The first six months of 2020 saw $51.5mln stolen from DeFi platforms, accounting for 45% of all thefts and hacks during that period. This then increased in the second half of 2020, as $47.7mln was stolen from DeFi platforms which accounted for 50% of all thefts and hacks in the second half of the year.
Booming DeFi attracts cybercriminals
Of particular significance is the fact that in 2019 the DeFi hack volume was ‘virtually negligible’ according to CipherTrace. Naturally the burgeoning DeFi sector’s rise in prominence in 2020 is a likely cause of cybercriminals looking to take advantage.
The report suggests that the sheer volume of US Dollar value locked in DeFi platforms and protocols has potentially created new money laundering risks – considering that decentralized exchanges have become the preferred route for hackers to mix stolen cryptocurrency and hide their digital tracks.
By the end of October 2020 DeFi has locked in a total of $14.2 billion, which equates to 31% of Ethereum’s total market capitalization. When compared to the amount of value locked into DeFi at the beginning of the year, we’ve seen a 700% increase from the $1.7bln accounted for at the start of 2020.
Interestingly, the percentage of hacked volume from DeFi platforms for the second half of 2020 would have been higher had it not been for the KuCoin cryptocurrency exchange hack which saw around $281mln stolen.
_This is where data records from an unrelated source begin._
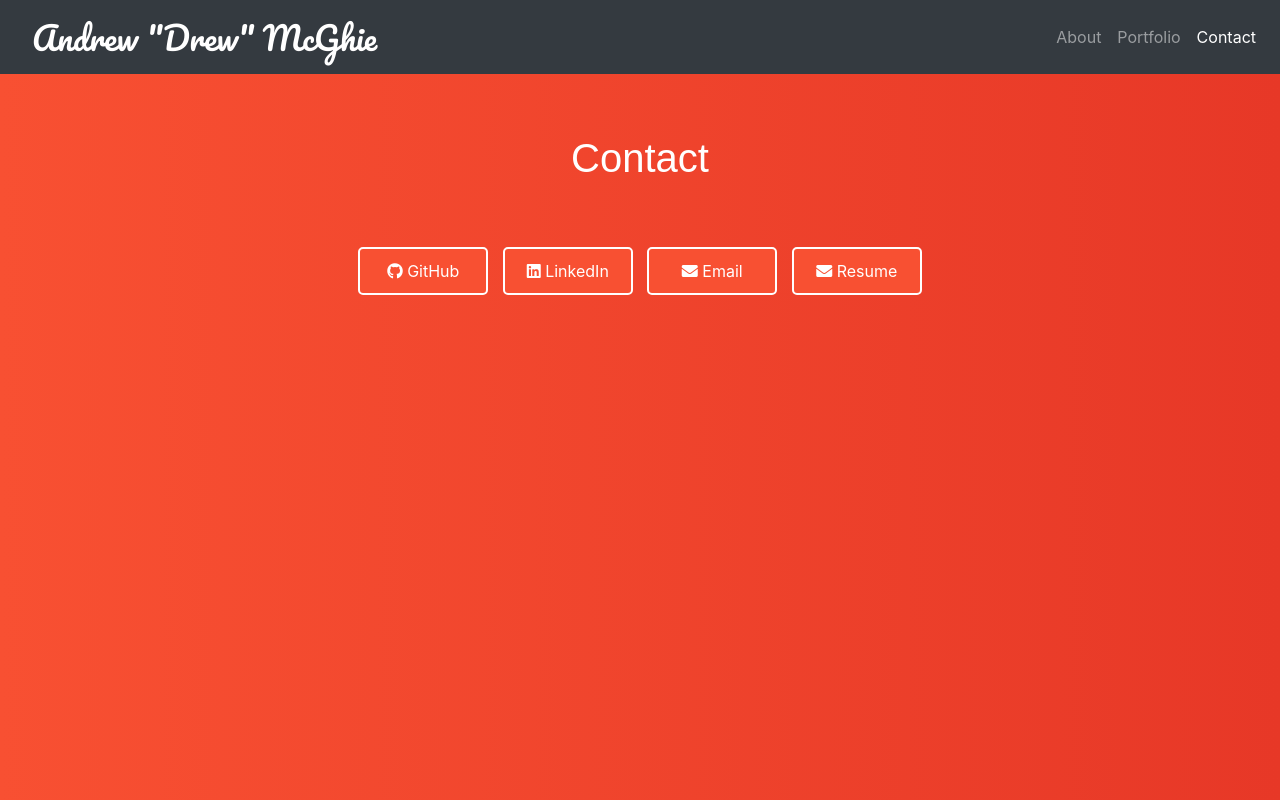
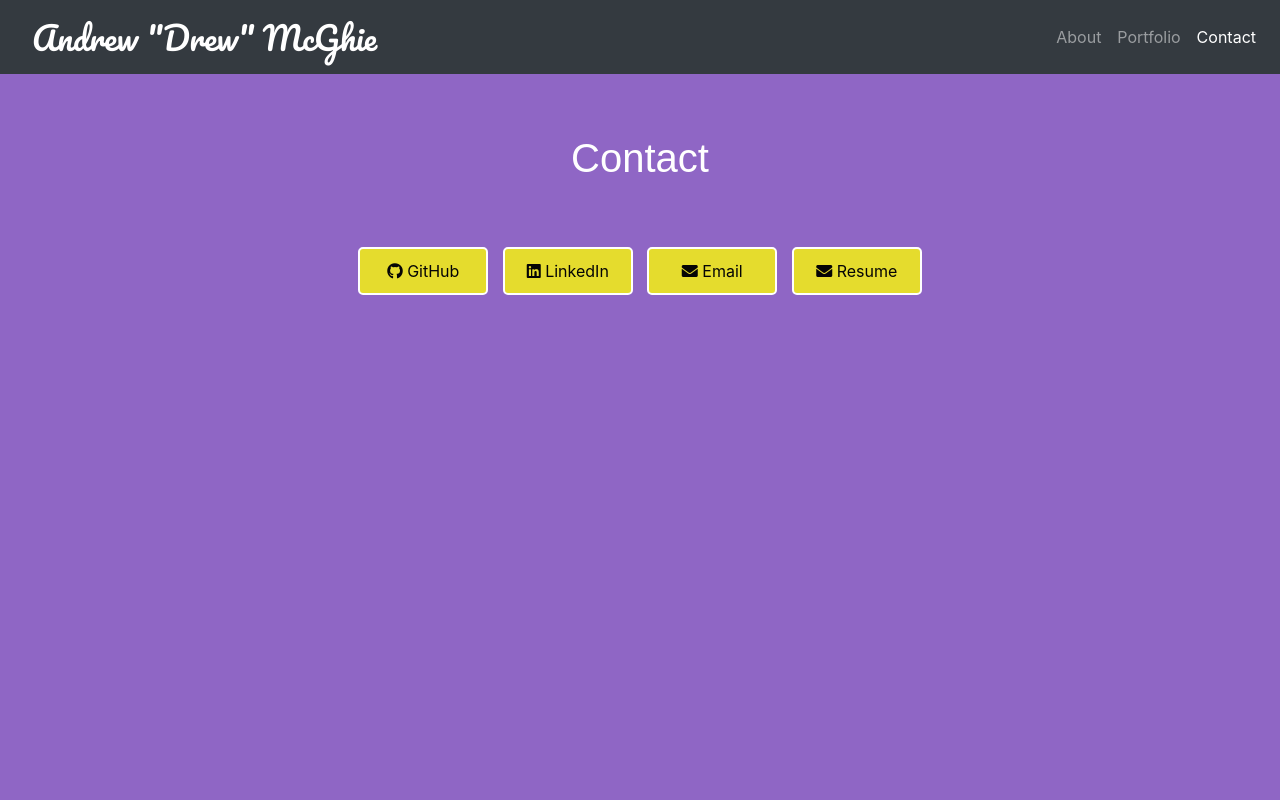
Before and after one commit to andrewcmcghie/Updated-Portfolio, a plain HTML site: page contact.html in a window 1280 px wide. Drawn offline with nearby package versions, Linux system fonts and the light colour scheme; a web font is replaced by a local one.

Commit message:
final commit

```diff
--- a/contact.html
+++ b/contact.html
@@ -35,7 +35,7 @@
       <button><a href="https://github.com/andrewcmcghie"><i class="fab fa-github"></i> GitHub</a></button>
       <button><a href="https://www.linkedin.com/in/andrewmcghie212/"><i class="fab fa-linkedin"></i> LinkedIn</a></button>
       <button><a href="mailto:andrewcmcghie@gmail.com"><i class="fas fa-envelope"></i> Email</a></button>
-      <button><a href="mhttps://drive.google.com/file/d/10ozLA14pe4R0ur7ve0JLhiqGe5nl8b1M/view?usp=sharing"><i class="fas fa-envelope"></i> Resume</a></button>
+      <button><a href="https://github.com/andrewcmcghie/Updated-Portfolio/blob/main/assets/Resume%202019.pdf"><i class="fas fa-envelope"></i> Resume</a></button>
     </div>
   </div>
 
--- a/style.css
+++ b/style.css
@@ -5,17 +5,17 @@
 }
 
 html, body {
-    background: #f85032;
+    background: #8f66c5;
     /* fallback for old browsers */
-    background: -webkit-linear-gradient(to left, #e73827, #f85032);
+    background: -webkit-linear-gradient(to left, #8f66c5, #8f66c5);
     /* Chrome 10-25, Safari 5.1-6 */
-    background: linear-gradient(to left, #e73827, #f85032);
+    background: linear-gradient(to left, #8f66c5, #8f66c5);
     /* W3C, IE 10+/ Edge, Firefox 16+, Chrome 26+, Opera 12+, Safari 7+ */
     height: 100%;
 }
 
 h1 {
-    font-family: "Patua One", sans-serif;
+    font-family: "Comic Sans", sans-serif;
     color: white;
 }
 
@@ -76,7 +76,7 @@ a:hover {
 i.fab,
 i.fas,
 a {
-    color: #f85032;
+    color:  #8f66c5;
 }
 
 .wrapper {
@@ -99,7 +99,7 @@ a {
 
 
 .share > button {
-    background-color: #f85032;
+    background-color: rgba(255, 255, 0, 0.767);
     border-radius: 5px;
     border: 2px solid white;
     padding: 10px;
@@ -108,17 +108,17 @@ a {
 }
 
 .share > button > a {
-    color: #fff;
+    color: rgb(5, 5, 5);
 }
 
 i.fa-envelope:before {
-    color: #fff;
+    color: rgb(5, 5, 5);
 }
 
 i.fa-linkedin:before {
-    color: white;
+    color: rgb(5, 5, 5);
 }
 
 i.fa-github:before {
-    color: white;
+    color: rgb(5, 5, 5);
 }
```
Had this amount not been accounted for, DeFi hacks would have accounted for 50% of the total volume of hacks and thefts. With that being said, the perpetrators of the KuCoin hack made use of the DeFi platform Uniswap to convert stolen cryptocurrency.
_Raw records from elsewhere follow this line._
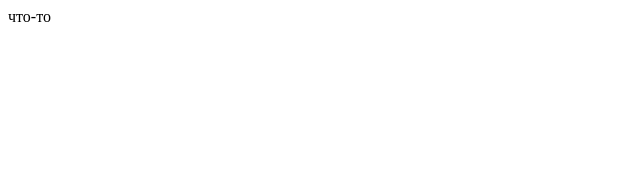
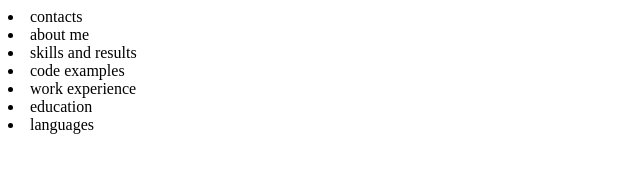
Before and after one commit to sawa320/rsschool-cv0, a plain HTML site: page index.html in a window 1280 px wide. Shown: the whole page, without its empty margins (0-640 px from the left). Drawn offline with Linux system fonts and the light colour scheme.

Commit message:
refactor: change language

```diff
--- a/index.html
+++ b/index.html
@@ -1 +1,29 @@
-что-то
+<!DOCTYPE html>
+<html lang="en">
+<head>
+    <link rel="preconnect" href="https://fonts.googleapis.com">
+    <link rel="preconnect" href="https://fonts.gstatic.com" crossorigin>
+    <link href="https://fonts.googleapis.com/css2?family=Poppins:ital,wght@1,200&display=swap" rel="stylesheet">
+    <link rel="icon" href="assets/icon/rs_school_js.ico"
+    <meta charset="UTF-8">
+    <meta http-equiv="X-UA-Compatible" content="IE=edge">
+    <meta name="viewport" content="width=device-width, initial-scale=1.0">
+    <title>cv.md</title>
+</head>
+<body>
+    <header>
+        <div class="flex-container">
+        <nav class="nav"
+            <ul class="nav-list">
+                <li class="contacts">contacts</li>
+                <li class="about me">about me</li>
+                <li class="skills">skills and results</li>
+                <li class="code">code examples</li>
+                <li class="work">work experience</li>
+                <li class="education">education</li>
+                <li class="languages">languages</li>
+            </ul>
+        </nav>
+    </header>
+</body>
+</html>
--- a/style.css
+++ b/style.css
@@ -1 +1,7 @@
-где-то
+h1 {
+    font-family: 'Poppins', sans-serif;
+}
+
+*{
+    box-sizing: border-box;
+}
```
Also changed, not shown: assets/icon/rs_school_js.ico (added), 2 other files.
Calls for regulatory intervention
As the CipherTrace report rightfully outlines, DeFi protocols are ‘permissionless by design’ and have operated in an area of scarce regulatory oversight and little or zero KYC or AML information and standards. This means that the space is ripe for money launderers and other malicious actors to take advantage of.
However it seems likely that the DeFi space will soon be subject to more scrutiny. The CipherTrace report notes that the Financial Action Task Force considers decentralized exchanges to be Virtual Asset Service Providers which have applicable regulatory parameters.
In addition the US Securities and Exchange Commission has also noted the apparent vulnerability of DeFi projects. SEC Senior Advisor for Digital Assets and Innovation Valerie Szczepanik provided a cautionary commentary at the recent Parallel Summit in September:
“Don’t feed into the hype that surrounded the IPO market. Hype leads to fraud, it can lead to bad implementations of code, insufficient testing. If the industry takes the time to get it right and engages with regulators to help them do so, then good stuff percolates to the top and you will have the benefits that come with the promise of distributed ledger technology.”
The report also notes that the European Union has introduced a proposed regulation called the Markets in Crypto-Assets (MiCA) bill which could potentially ban decentralized exchanges from serving European users if they are not incorporated as legal entities and registered in a member state of the EU.